Lines in which "fillMaxWidth" appears should be pulled from the data below.

### RECORD EXCERPTS:
-=-=-

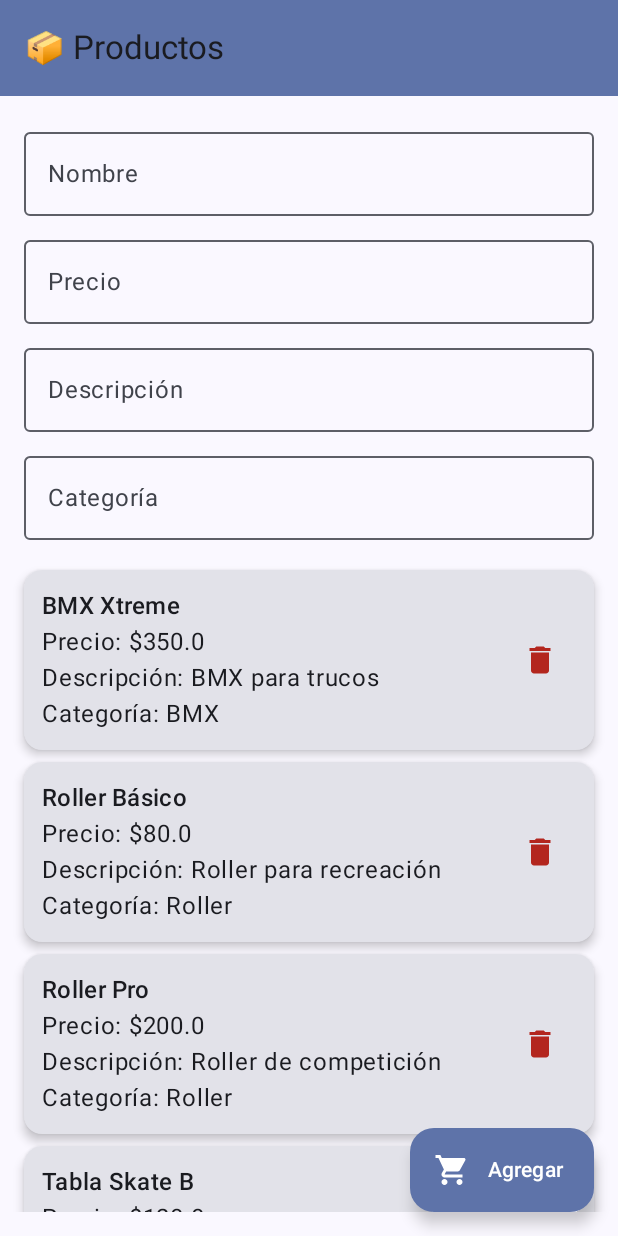
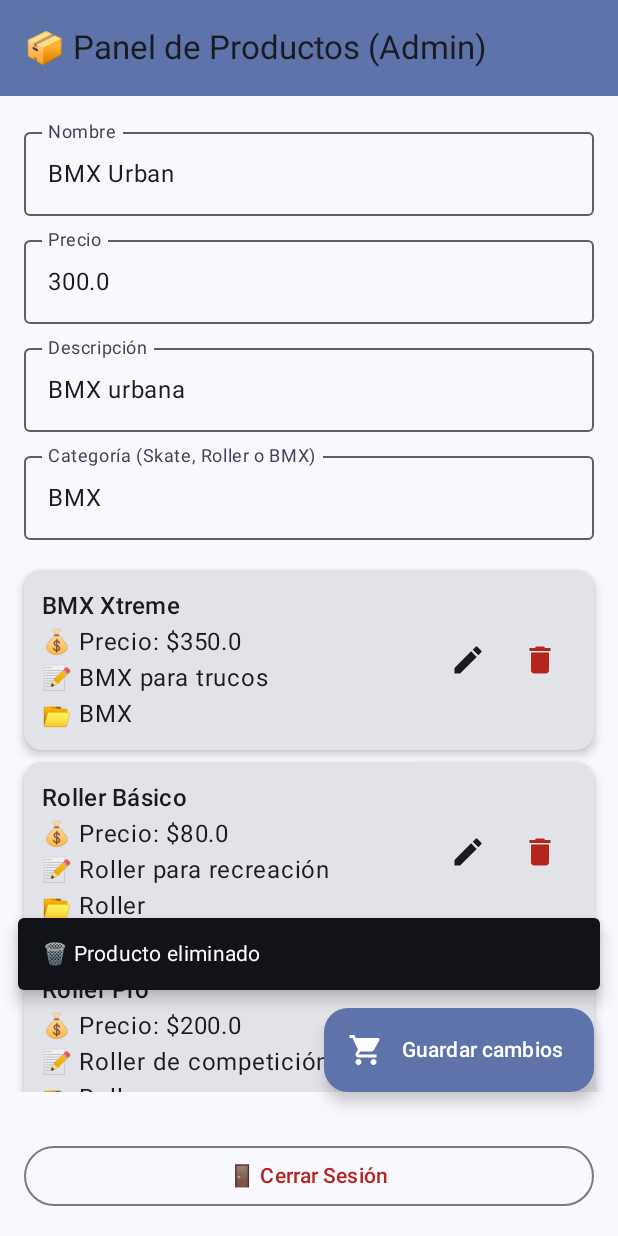
Before and after one commit to Benjacpw/ProyectoKotline, an Android app built with Jetpack Compose: the ProductosScreen screen opened through its navigation route, after a tap on "Eliminar", on a phone screen of 412 x 824 dp. Run offline under Robolectric (Android 15) with nearby library versions, the phone set to English and light mode, and no system bars; our stand-ins replace Room's generated code; 1 other tap on this screen came first.

Commit message:
Admin terminado con todos sus cruds

```diff
--- a/app/src/main/java/com/example/avance/NavHost.kt
+++ b/app/src/main/java/com/example/avance/NavHost.kt
@@ -25,9 +25,10 @@ fun AppNavigation() {
         composable("login") { LoginScreen(navController) }
         composable("home_admin") { HomeScreen(navController, isAdmin = true) }
         composable("home_user") { HomeScreen(navController, isAdmin = false) }
-        composable("productos") { ProductosScreen(viewModel = productosViewModel) }
+        composable("productos") {
+            ProductosScreen(viewModel = productosViewModel, navController = navController)
+        }
         composable("catalogo") { CatalogoScreen(productosViewModel, navController) }
         composable("quienes_somos") { QuienesSomosScreen() }
     }
-
 }
--- a/app/src/main/java/com/example/avance/ProductosScreen.kt
+++ b/app/src/main/java/com/example/avance/ProductosScreen.kt
@@ -1,62 +1,119 @@
 package com.example.avance
 
-import androidx.compose.foundation.clickable
 import androidx.compose.foundation.layout.*
 import androidx.compose.foundation.lazy.LazyColumn
 import androidx.compose.foundation.lazy.items
+import androidx.compose.foundation.text.KeyboardOptions
 import androidx.compose.material.icons.Icons
 import androidx.compose.material.icons.filled.Delete
+import androidx.compose.material.icons.filled.Edit
 import androidx.compose.material.icons.filled.ShoppingCart
 import androidx.compose.material3.*
 import androidx.compose.runtime.*
+import androidx.compose.ui.Alignment
 import androidx.compose.ui.Modifier
-import androidx.compose.foundation.text.KeyboardOptions
 import androidx.compose.ui.text.input.KeyboardType
 import androidx.compose.ui.unit.dp
 import androidx.lifecycle.viewmodel.compose.viewModel
+import androidx.navigation.NavController
 import com.example.avance.data.Producto
 import com.example.avance.viewmodel.ProductosViewModel
-import androidx.compose.ui.tooling.preview.Preview
-import androidx.compose.ui.Alignment
+import kotlinx.coroutines.launch
+import kotlinx.coroutines.CoroutineScope
+
 @OptIn(ExperimentalMaterial3Api::class)
 @Composable
-fun ProductosScreen(viewModel: ProductosViewModel = viewModel()) {
+fun ProductosScreen(
+    viewModel: ProductosViewModel = viewModel(),
+    navController: NavController? = null
+) {
     val productos by viewModel.productos.collectAsState(initial = emptyList())
 
     var nombre by remember { mutableStateOf("") }
-    var precio by remember { mutableStateOf("") } // String
+    var precio by remember { mutableStateOf("") }
     var descripcion by remember { mutableStateOf("") }
     var categoria by remember { mutableStateOf("") }
+
+    var editando by remember { mutableStateOf<Producto?>(null) }
+    val snackbarHostState = remember { SnackbarHostState() }
+    val scope = rememberCoroutineScope()
+
+    val categoriasValidas = listOf("Skate", "Roller", "BMX")
 
     Scaffold(
         topBar = {
             TopAppBar(
-                title = { Text("📦 Productos") },
+                title = { Text("📦 Panel de Productos (Admin)") },
                 colors = TopAppBarDefaults.topAppBarColors(MaterialTheme.colorScheme.primaryContainer)
             )
         },
+        snackbarHost = { SnackbarHost(hostState = snackbarHostState) },
         floatingActionButton = {
             ExtendedFloatingActionButton(
-                text = { Text("Agregar") },
+                text = { Text(if (editando == null) "Agregar" else "Guardar cambios") },
                 icon = { Icon(Icons.Default.ShoppingCart, contentDescription = null) },
                 onClick = {
-                    if (nombre.isNotBlank() && precio.isNotBlank() && descripcion.isNotBlank() && categoria.isNotBlank()) {
-                        val precioDouble = precio.toDoubleOrNull() ?: 0.0
-                        viewModel.agregar(
-                            Producto(
+                    val precioDouble = precio.toDoubleOrNull()
+                    when {
+                        nombre.isBlank() || descripcion.isBlank() || categoria.isBlank() -> {
+                            showSnackbar(scope, snackbarHostState, "⚠️ Todos los campos son obligatorios")
+                        }
+                        precioDouble == null || precioDouble <= 0 -> {
+                            showSnackbar(scope, snackbarHostState, "⚠️ El precio debe ser un número mayor a 0")
+                        }
+                        categoria !in categoriasValidas -> {
+                            showSnackbar(scope, snackbarHostState, "⚠️ Categoría inválida (usa: Skate, Roller o BMX)")
+                        }
+                        else -> {
+                            if (editando == null) {
+                                val nuevo = Producto(
                                     nombre = nombre.trim(),
                                     precio = precioDouble,
                                     descripcion = descripcion.trim(),
                                     categoria = categoria.trim()
                                 )
+                                viewModel.agregar(nuevo)
+                                showSnackbar(scope, snackbarHostState, "✅ Producto creado correctamente")
+                            } else {
+                                val actualizado = editando!!.copy(
+                                    nombre = nombre.trim(),
+                                    precio = precioDouble,
+                                    descripcion = descripcion.trim(),
+                                    categoria = categoria.trim()
                                 )
+                                viewModel.actualizar(actualizado)
+                                showSnackbar(scope, snackbarHostState, "✅ Producto actualizado correctamente")
+                                editando = null
+                            }
+
                             nombre = ""
                             precio = ""
                             descripcion = ""
                             categoria = ""
                         }
                     }
+                }
             )
+        },
+        bottomBar = {
+            BottomAppBar(
+                containerColor = MaterialTheme.colorScheme.surface,
+                contentPadding = PaddingValues(horizontal = 16.dp, vertical = 8.dp)
+            ) {
+                OutlinedButton(
+                    onClick = {
+                        navController?.navigate("login") {
+                            popUpTo("login") { inclusive = true }
+                        }
+                    },
+                    modifier = Modifier.fillMaxWidth(),
+                    colors = ButtonDefaults.outlinedButtonColors(
+                        contentColor = MaterialTheme.colorScheme.error
+                    )
+                ) {
+                    Text("🚪 Cerrar Sesión")
+                }
+            }
         }
     ) { padding ->
         Column(
@@ -85,7 +142,6 @@ fun ProductosScreen(viewModel: ProductosViewModel = viewModel()) {
                 value = descripcion,
                 onValueChange = { descripcion = it },
                 label = { Text("Descripción") },
-                keyboardOptions = KeyboardOptions(keyboardType = KeyboardType.Text),
                 modifier = Modifier.fillMaxWidth()
             )
             Spacer(Modifier.height(8.dp))
@@ -93,14 +149,27 @@ fun ProductosScreen(viewModel: ProductosViewModel = viewModel()) {
             OutlinedTextField(
                 value = categoria,
                 onValueChange = { categoria = it },
-                label = { Text("Categoría") },
+                label = { Text("Categoría (Skate, Roller o BMX)") },
                 modifier = Modifier.fillMaxWidth()
             )
             Spacer(Modifier.height(16.dp))
 
-            LazyColumn {
+            LazyColumn(modifier = Modifier.fillMaxWidth()) {
                 items(productos) { producto ->
-                    ProductoItem(producto) { viewModel.eliminar(producto) }
+                    ProductoItem(
+                        producto = producto,
+                        onDelete = {
+                            viewModel.eliminar(producto)
+                            showSnackbar(scope, snackbarHostState, "🗑 Producto eliminado")
+                        },
+                        onEdit = {
+                            editando = producto
+                            nombre = producto.nombre
+                            precio = producto.precio.toString()
+                            descripcion = producto.descripcion
+                            categoria = producto.categoria
+                        }
+                    )
                 }
             }
         }
@@ -108,7 +177,7 @@ fun ProductosScreen(viewModel: ProductosViewModel = viewModel()) {
 }
 
 @Composable
-fun ProductoItem(producto: Producto, onDelete: () -> Unit) {
+fun ProductoItem(producto: Producto, onDelete: () -> Unit, onEdit: () -> Unit) {
     Card(
         modifier = Modifier
             .fillMaxWidth()
@@ -122,11 +191,15 @@ fun ProductoItem(producto: Producto, onDelete: () -> Unit) {
             horizontalArrangement = Arrangement.SpaceBetween,
             verticalAlignment = Alignment.CenterVertically
         ) {
-            Column {
+            Column(modifier = Modifier.weight(1f)) {
                 Text(producto.nombre, style = MaterialTheme.typography.titleMedium)
-                Text("Precio: \$${producto.precio}")
-                Text("Descripción: ${producto.descripcion}")
-                Text("Categoría: ${producto.categoria}")
+                Text("💰 Precio: \$${producto.precio}")
+                Text("📝 ${producto.descripcion}")
+                Text("📂 ${producto.categoria}")
+            }
+            Row {
+                IconButton(onClick = onEdit) {
+                    Icon(Icons.Default.Edit, contentDescription = "Editar")
                 }
                 IconButton(onClick = onDelete) {
                     Icon(
@@ -138,25 +211,10 @@ fun ProductoItem(producto: Producto, onDelete: () -> Unit) {
             }
         }
     }
+}
 
-@Preview(showBackground = true)
-@Composable
-fun ProductosScreenPreview() {
-    val productosEjemplo = listOf(
-        Producto(id = 1, nombre = "Tabla Skate A", precio = 150.0, descripcion = "Tabla profesional", categoria = "Skate"),
-        Producto(id = 2, nombre = "Tabla Skate B", precio = 120.0, descripcion = "Tabla para principiantes", categoria = "Skate"),
-        Producto(id = 3, nombre = "Roller Pro", precio = 200.0, descripcion = "Roller de competición", categoria = "Roller"),
-        Producto(id = 4, nombre = "Roller Básico", precio = 80.0, descripcion = "Roller para recreación", categoria = "Roller"),
-        Producto(id = 5, nombre = "BMX Xtreme", precio = 350.0, descripcion = "BMX para trucos", categoria = "BMX"),
-        Producto(id = 6, nombre = "BMX Urban", precio = 300.0, descripcion = "BMX urbana", categoria = "BMX")
-    )
-
-    Column(modifier = Modifier.padding(16.dp)) {
-        Text("📦 Productos (Preview)", style = MaterialTheme.typography.titleLarge)
-        LazyColumn(modifier = Modifier.padding(top = 8.dp)) {
-            items(productosEjemplo) { producto ->
-                ProductoItem(producto = producto, onDelete = {})
+fun showSnackbar(scope: CoroutineScope, snackbarHostState: SnackbarHostState, message: String) {
+    scope.launch {
+        snackbarHostState.showSnackbar(message)
     }
 }
-    }
-}
```
Lines whose indentation alone changed are shown as unchanged.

-=-=-

### RESULT BELOW:
+                    modifier = Modifier.fillMaxWidth(),
                 modifier = Modifier.fillMaxWidth()
                 modifier = Modifier.fillMaxWidth()
+            LazyColumn(modifier = Modifier.fillMaxWidth()) {
             .fillMaxWidth()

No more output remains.